This RV and chemical toilet article describes acceptable ways to empty a chemical toilet, porta-potty, or RV waste holding tank, and answers the question of when these can be emptied into a residential septic tank. Chemical toilets with larger waste reservoirs are used in RV's and campers as well as for full-sized portable toilets or
Porta-Johns used at construction sites and at outdoor festivals.
portable toilets include models from Sears, the Coleman, and Reliance toilets who provide a hassock model portable chemical toilet. Our page top photo shows a chemical toilet set atop a septic tank service riser. The chemical toilet's holding tank has been removed so that the toilet empties directly into the septic tank - a perfectly functional emergency toilet setup, but unstable and of course lacking in privacy.
We also provide a MASTER INDEX to this topic, or you can try the page top or bottom SEARCH BOX as a quick way to find information you need.
Is it Acceptable to Ever Dump an RV Holding Tank or Toilet into a Home Septic System Tank?
We would not hesitate to occasionally dump a portajohn or small, portable, chemical toilet
into a home septic tank - the volumes are so low, typically
two gallons or so total, that the
deodorants or disinfectants in that small container would be so dilute as not to harm the tank bacteria.
[Click to enlarge any image]
But not only in view of the typical state standard on dumping chemical toilets into the environment,
but further and more serious, an RV is a different matter as the holding tank is much bigger. It depends on what chemicals you're using in your
RV holding tank.
I'd contact the manufacturer and ask for their literature on this point - if you get something from the manufacturer of your product,
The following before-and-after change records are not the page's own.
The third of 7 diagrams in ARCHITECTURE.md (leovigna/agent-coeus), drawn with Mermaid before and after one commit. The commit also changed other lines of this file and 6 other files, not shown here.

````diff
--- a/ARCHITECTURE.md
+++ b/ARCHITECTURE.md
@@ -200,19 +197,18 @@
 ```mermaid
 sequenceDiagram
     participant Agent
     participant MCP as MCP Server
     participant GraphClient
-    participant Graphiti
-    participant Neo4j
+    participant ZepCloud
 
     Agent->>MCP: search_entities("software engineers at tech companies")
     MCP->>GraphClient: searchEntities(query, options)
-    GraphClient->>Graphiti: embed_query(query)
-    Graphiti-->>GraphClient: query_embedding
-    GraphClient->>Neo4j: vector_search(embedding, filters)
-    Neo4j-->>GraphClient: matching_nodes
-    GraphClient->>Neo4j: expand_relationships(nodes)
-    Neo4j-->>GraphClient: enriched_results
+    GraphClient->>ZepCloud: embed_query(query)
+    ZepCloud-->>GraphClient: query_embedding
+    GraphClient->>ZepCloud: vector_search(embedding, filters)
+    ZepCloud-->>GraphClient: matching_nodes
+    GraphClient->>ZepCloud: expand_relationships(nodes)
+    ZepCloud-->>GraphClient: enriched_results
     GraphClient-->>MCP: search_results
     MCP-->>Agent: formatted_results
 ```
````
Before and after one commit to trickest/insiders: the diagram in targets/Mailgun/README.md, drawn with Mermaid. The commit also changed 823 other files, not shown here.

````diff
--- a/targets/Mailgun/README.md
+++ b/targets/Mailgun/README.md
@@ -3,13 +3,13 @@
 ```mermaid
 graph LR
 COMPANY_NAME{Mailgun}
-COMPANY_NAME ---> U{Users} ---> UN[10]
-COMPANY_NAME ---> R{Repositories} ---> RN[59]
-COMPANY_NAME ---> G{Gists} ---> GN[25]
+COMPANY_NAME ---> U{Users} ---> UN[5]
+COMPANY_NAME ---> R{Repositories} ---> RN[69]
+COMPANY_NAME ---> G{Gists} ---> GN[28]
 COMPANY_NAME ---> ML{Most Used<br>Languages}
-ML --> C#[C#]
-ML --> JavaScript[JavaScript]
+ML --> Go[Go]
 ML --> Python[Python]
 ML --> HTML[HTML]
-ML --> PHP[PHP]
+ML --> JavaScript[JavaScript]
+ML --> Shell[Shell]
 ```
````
pass it on to me.
Here's one example of one manufacturer's comment about dumping RV chemicals into a septic::
"Yes [you can empty your RV holding tank into your septic system], as long as your septic system is fully functioning, adequately sized and properly maintained. If you do, it's important to use only the recommended amount of deodorant in your holding tank and only empty when the tank is full.
Watch out: don't overdose a small portapotty or chemical toilet with too much RV toilet or RV holding tank deodorant or disinfectant. A typical Coleman™ chemical toilet packet contains enough dry powder to treat a 40-gallon chemical toilet holding tank, such as that found on an RV.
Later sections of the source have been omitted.